The long and twisty highway that led us to today’s computer industry is littered with the wreckage of companies offering truly breakthrough technology that required “only a slight software change” to work. None of the current players will make the same mistake. Solutions coming to market will have identical semantics to DRAM and will not require any code changes to work, requiring, at most, a system-level driver equivalent that will come with the system firmware package. First to market will likely be Diablo Technologies’ Memory1, which uses system-level firmware to allow on-DIMM flash to be accessed with memory semantics.
The end game for an SCM DRAM replacement would be something that is at least as fast as DRAM that would not require the intermediation of firmware and combination with DRAM cache to achieve DRAM performance. Right now, the only viable technologies in this class on any credible trajectory to real-world SCM products are Nantero’s carbon nanotube memory and several flavours of resistive RAM, which have been demonstrated at various stages of prototype development. Memristors would also be a good match if they can ever be produced in volume.
Merging memory and storage tiers
The horizon use case for SCM is to allow persistent memory semantics in the main system to address space. Having the ability to allow software to treat a portion of the system to address space as persistent has the potential to totally change the architectures supporting a wide range of problems. The eventual result will be computing systems that have only a single tier of storage – merged DRAM and SCM for both dynamic and persistent data – with the file or object-level tier completely disappearing.

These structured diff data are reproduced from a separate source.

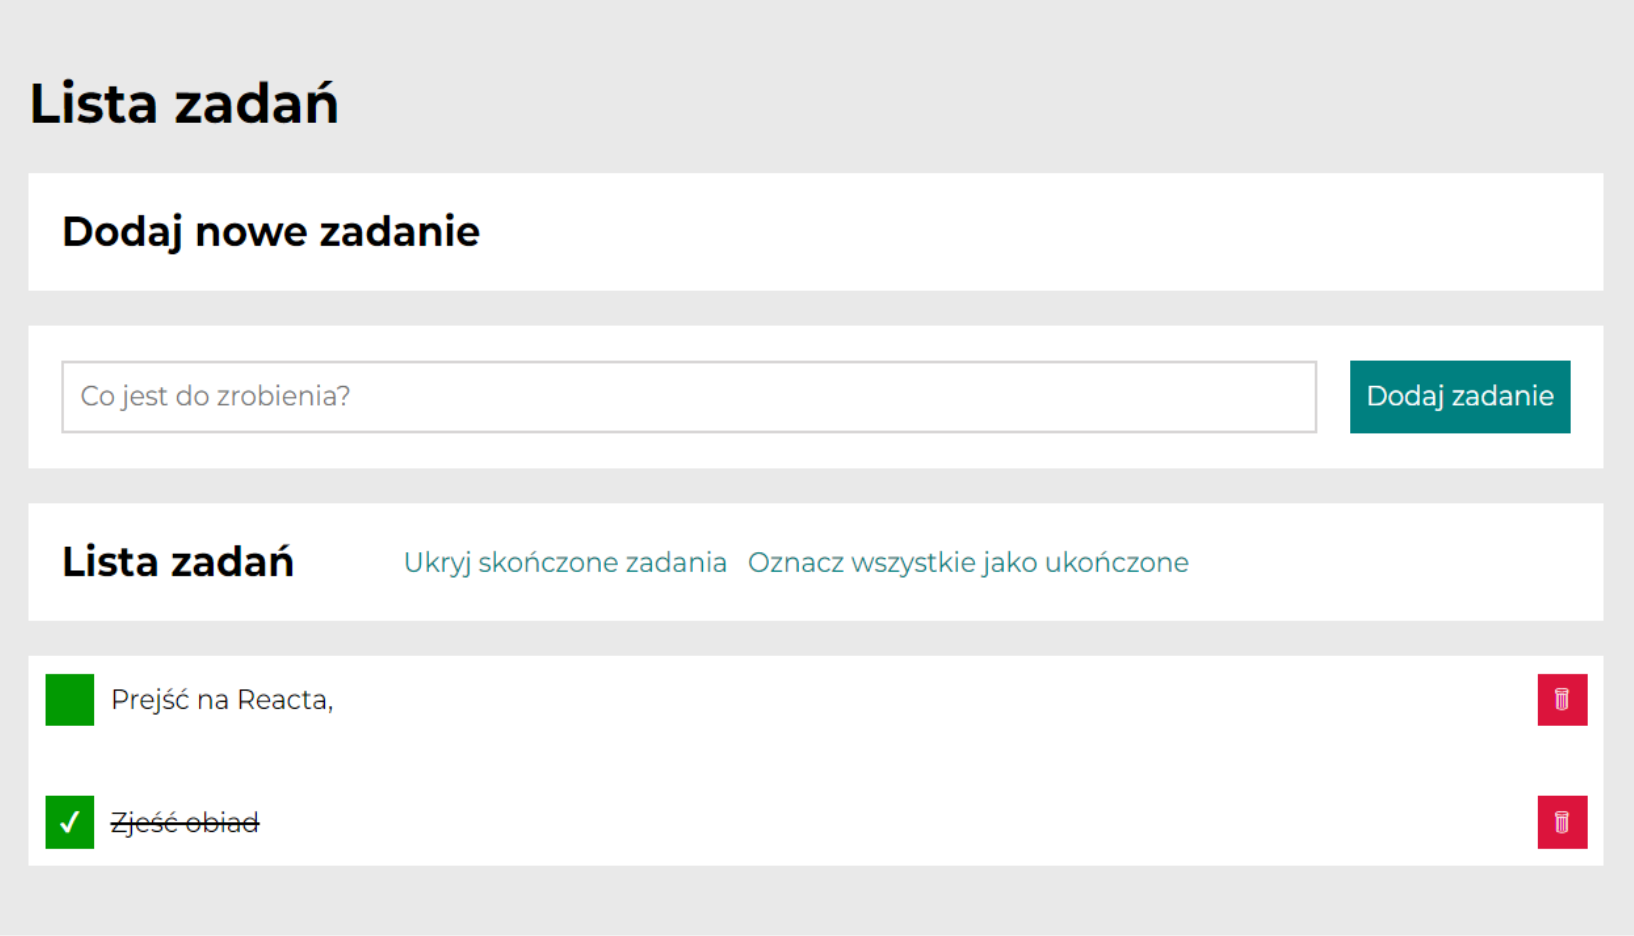
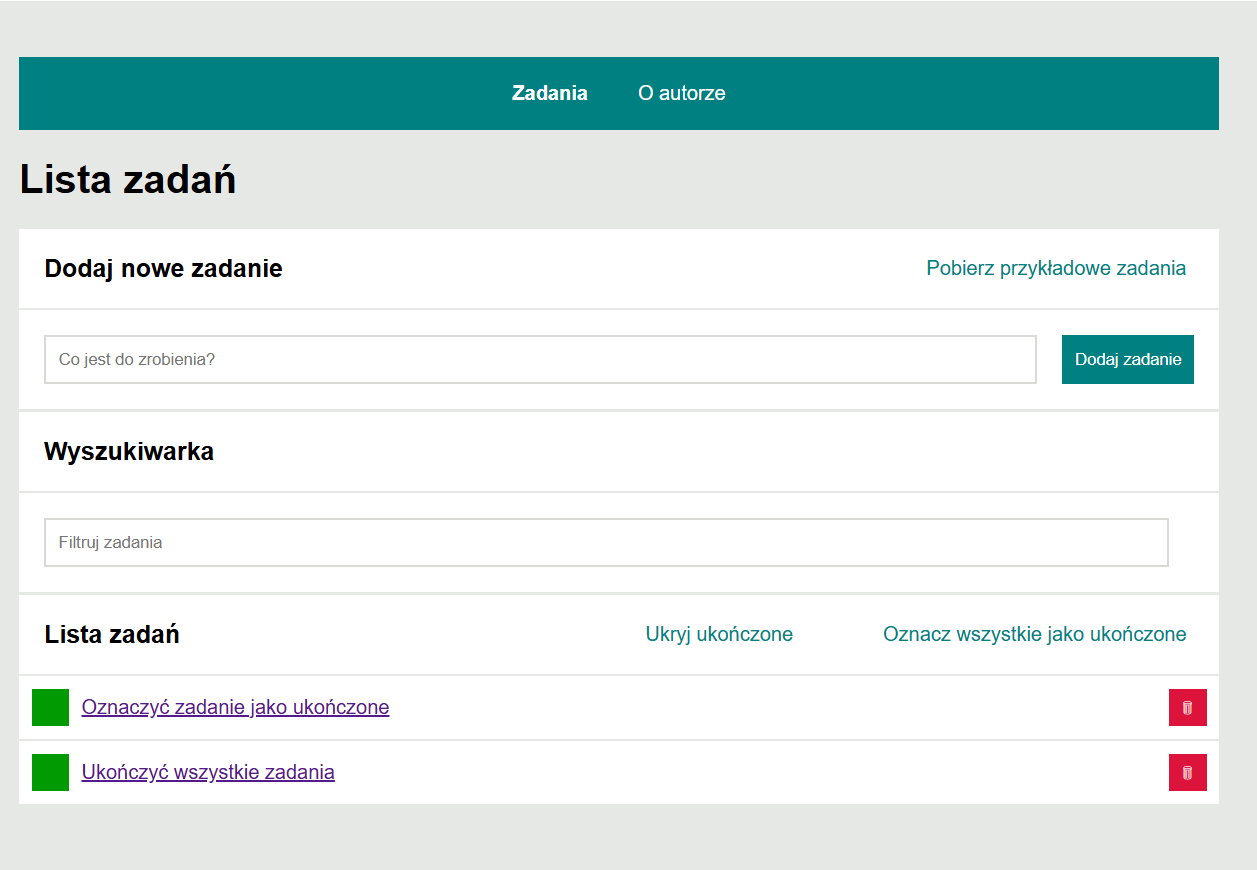
Navigation and AuthorPage updated

diff --git a/src/App.js b/src/App.js
@@ -1,35 +1,28 @@
 import React from "react";
 import Tasks from "./features/tasks/TasksPage/Tasks";
-import { HashRouter, Link, Switch, Route, Redirect } from "react-router-dom";
+import Navigation from "./Navigation";
+import { HashRouter, Switch, Route, Redirect } from "react-router-dom";
+import { toTask, toAuthor, toTasks } from "./routes";
 import AuthorPage from "./features/Author/AuthorPage";
 import TaskPage from "./features/tasks/TaskPage";
 
 
 export default () => (
     <HashRouter>
-    <nav>
-        <ul>
-            <li>
-                <Link to="/zadania">Zadania</Link>
-            </li>
-            <li>
-                <Link to="/autor">O autorze</Link>
-            </li>
-        </ul>
+    <Navigation />
+    
         <Switch>
-            <Route path="/zadania/:id">
+            <Route path={toTask()}>
              <TaskPage/>
             </Route>
-            <Route path="/zadania">
+            <Route path={toTasks()}>
            <Tasks />
             </Route>
-            <Route path="/autor">
+            <Route path={toAuthor()}>
             <AuthorPage />
             </Route>
-            <Route path="/">
-             <Redirect to="/zadania"/>
-            </Route>
+             <Redirect to={toTasks()}/>
         </Switch>
-    </nav>
+   
     </HashRouter>
 );

diff --git a/src/features/Author/AuthorPage.js b/src/features/Author/AuthorPage.js
@@ -9,11 +9,21 @@ export default () => (
     <Header>O autorze</Header>
     <Section
     title="O mnie"
-    body={
-            <Article>
-                fhg
-            </Article>
-    }
+    body={(
+       <Article>
+        <p>
+            <strong>Cześć</strong>! W wolnych chwilach lubię długie spacery po lesie, parku, 
+            bardzo lubię też wyprawy do muzeów, choć ostatnio nie mam za wiele wolnego czasu.
+            Jeśli chodzi o sport, moim ulubionym jest pływanie, kiedyś też zrobiłam kurs nurkowania.
+            Prywatnie jestem właścicielką pięknego i bardzo energicznego kotka.
+        </p>
+        <p>
+            Zdecydowałam się na ten kurs, ponieważ szukałam nowych umiejętności. Nauka programowania
+            była dla mnie trudna, ale w tej chwili mam <em>nieukrywaną przyjemność</em> zaprezentować wynik moich
+            starań. Obecnie staram się poświęcić wiecej czasu na rozwijanie moich możliwości.
+        </p>
+       </Article>
+)}
     />
 </div>
 );

diff --git a/src/features/tasks/TaskPage/index.js b/src/features/tasks/TaskPage/index.js
@@ -3,6 +3,8 @@ import Section from "../../../common/Section";
 import { useParams } from "react-router-dom";
 import { useSelector } from "react-redux";
 import { getTaskById } from "../tasksSlice";
+import { Container } from "./styled";
+
 
 
 
@@ -12,17 +14,19 @@ function TaskPage() {
     const task = useSelector(state => getTaskById(state, id));
     
     return (
-        <div>
-            <h2>Dodaj nowe zadanie</h2>
+    <div>  
+    <h2>Szczegóły zadania</h2>
+<Container>
     <Section
     title={task ? task.content : "Nie znaleziono zadania"}
-    body={    
+    body={!!task && (    
             <>
-            <strong>Ukończono:</strong>
+            <><strong>Ukończono: </strong>{task.done ? "Tak" : "Nie"}</>
             </>
-    }
+    )}
     />
-</div>
+</Container>
+</div> 
     );
 }
 

diff --git a/src/features/tasks/TasksPage/TasksList/index.js b/src/features/tasks/TasksPage/TasksList/index.js
@@ -2,6 +2,7 @@ import { useSelector, useDispatch } from "react-redux";
 import {List, Item, Content, Button} from "./styled";
 import { selectHideDone, toggleTaskDone, removeTask, selectTasksbyQuery } from "../../tasksSlice";
 import { useLocation, Link } from "react-router-dom";
+import { toTask } from "../../../../routes";
 
 
 const TasksList = () => {
@@ -26,7 +27,7 @@ const TasksList = () => {
                         {task.done ? "✔" : ""}
                     </Button>
                     <Content done={task.done}>
-                        <Link to={`/zadania/${task.id}`}>{task.content}</Link>
+                        <Link to={toTask({id: task.id})}>{task.content}</Link>
                     </Content>
                     <Button
                         button_remove

diff --git a/src/features/tasks/TasksPage/queryParameters.js b/src/features/tasks/TasksPage/queryParameters.js
@@ -1,0 +1,25 @@
+import { useHistory, useLocation } from "react-router-dom";
+
+export const useQueryParameter = key => {
+    const location = useLocation();
+    const searchParams = new URLSearchParams(location.search);
+    return searchParams.get(key);
+}
+
+export const useReplaceQueryParameter = () => {
+    const location = useLocation();
+    const history = useHistory();
+
+    return ({ key, value }) => {
+        const searchParams = new URLSearchParams(location.search);
+
+        if (value === undefined) {
+            searchParams.delete(key);
+        } else {
+            searchParams.set(key, value);
+        }
+
+        const newSearch = searchParams.toString();
+        history.push(`${location.pathname}?${newSearch}`);
+    }
+}

diff --git a/public/index.html b/public/index.html
@@ -2,14 +2,14 @@
 <html lang="pl">
   <head>
     <meta charset="utf-8" />
-    <link rel="icon" href="%PUBLIC_URL%ico.png" />
+    <link rel="icon" href="%PUBLIC_URL%/ico.png" />
     <meta name="viewport" content="width=device-width, initial-scale=1" />
     <meta name="theme-color" content="#000000" />
     <meta
       name="description"
       content="Web site created using create-react-app"
     />
-    <link rel="apple-touch-icon" href="%PUBLIC_URL%logo192.png" />
+    <link rel="apple-touch-icon" href="%PUBLIC_URL%/logo192.png" />
     <!--
       manifest.json provides metadata used when your web app is installed on a
       user's mobile device or desktop. See https://developers.google.com/web/fundamentals/web-app-manifest/

diff --git a/src/features/tasks/TasksPage/Buttons/index.js b/src/features/tasks/TasksPage/Buttons/index.js
@@ -5,8 +5,7 @@ import { toggleHideDone,
          setAllDone, 
          selectAreTasksEmpty, 
          selectHideDone, 
-         selectEveryTaskDone, 
-         fetchExampleTasks } from "../../tasksSlice";
+         selectEveryTaskDone, } from "../../tasksSlice";
 
 const Buttons = () => {
 
@@ -18,9 +17,6 @@ const Buttons = () => {
 
     return (
         <Wrapper>
-            <Button onClick={() => dispatch(fetchExampleTasks())}>
-                Pobierz przykładowe zadania
-            </Button>
           {!AreTasksEmpty && ( 
             <>
             <Button onClick={() => dispatch(toggleHideDone())}>

diff --git a/src/features/tasks/TasksPage/Tasks.js b/src/features/tasks/TasksPage/Tasks.js
@@ -4,6 +4,7 @@ import Form from "./Form";
 import TasksList from "./TasksList";
 import Section from "../../../common/Section";
 import Search from "../TasksPage/Search";
+import FetchExampleTasksButton from "./fetchExampleTasksButton";
 
 
 function Tasks() {
@@ -13,7 +14,9 @@ function Tasks() {
      <main>
     <h1 className="header">Lista zadań</h1>
     
-    <Section title="Dodaj nowe zadanie" body={<Form />} />
+    <Section title="Dodaj nowe zadanie" 
+             body={<Form />}
+             extraHeaderContent={<FetchExampleTasksButton/>} />
 
     <Section 
     title="Wyszukiwarka"

diff --git a/src/Navigation/styled.js b/src/Navigation/styled.js
@@ -1,0 +1,29 @@
+import { NavLink } from "react-router-dom";
+import styled from "styled-components";
+
+export const StyledNavLink = styled(NavLink)`
+color: white;
+text-decoration: none;
+
+&:hover {
+    color: wheat;
+    border-bottom: 1px solid;
+}
+
+&.active {
+   font-weight: bold;
+}
+`;
+
+export const List = styled.ul`
+max-width: 1000 px;
+background-color: teal;
+display: flex;
+justify-content: center;
+list-style: none;
+padding: 0;
+`;
+
+export const Item = styled.li`
+margin: 20px;
+`;

diff --git a/src/Navigation/index.js b/src/Navigation/index.js
@@ -1,0 +1,20 @@
+import { toAuthor, toTasks } from "../routes";
+import { StyledNavLink, List, Item } from "./styled";
+
+
+export default () => {
+    return (
+        <nav>
+        <List>
+            <Item>
+                <StyledNavLink to={toTasks()}>Zadania</StyledNavLink>
+            </Item>
+            <Item>
+                <StyledNavLink to={toAuthor()}>O autorze</StyledNavLink>
+            </Item>
+        </List>
+    </nav>
+    )
+
+
+}

diff --git a/src/features/tasks/TasksPage/fetchExampleTasksButton/index.js b/src/features/tasks/TasksPage/fetchExampleTasksButton/index.js
@@ -1,0 +1,16 @@
+import { fetchExampleTasks } from "../../tasksSlice";
+import { useDispatch } from "react-redux";
+import { Button } from "../Buttons/styled";
+
+
+export default () => {
+
+    const dispatch = useDispatch();
+
+    return (
+        <Button onClick={() => dispatch(fetchExampleTasks())}>
+                Pobierz przykładowe zadania
+        </Button>
+    );
+
+};

diff --git a/src/features/tasks/TasksPage/Search/index.js b/src/features/tasks/TasksPage/Search/index.js
@@ -1,7 +1,8 @@
-import { useLocation, useHistory } from "react-router-dom";
+
 import Input from "../../Input";
 import { Wrapper } from "./styled";
-import searchQueryParamName from "../searchQUeryParamName";
+import searchQueryParamName from "../searchQueryParamName";
+import { useQueryParameter, useReplaceQueryParameter } from "../queryParameters";
 
 
 export default () => {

The resultant software will be greatly simplified and costs reduced as a whole layer of architecture – the external storage layer and its attendant network, complexity, and most of its management cost – vanishes.
This transition will probably be an evolution over a decade in the making, involving changes in systems design, applications, operating systems and, most importantly, the architectural thinking of generations of practitioners.
This is an edited extract from the Forrester report, “Brief: Storage wars will deliver extreme speed sooner than expected”, by Richard Fichera.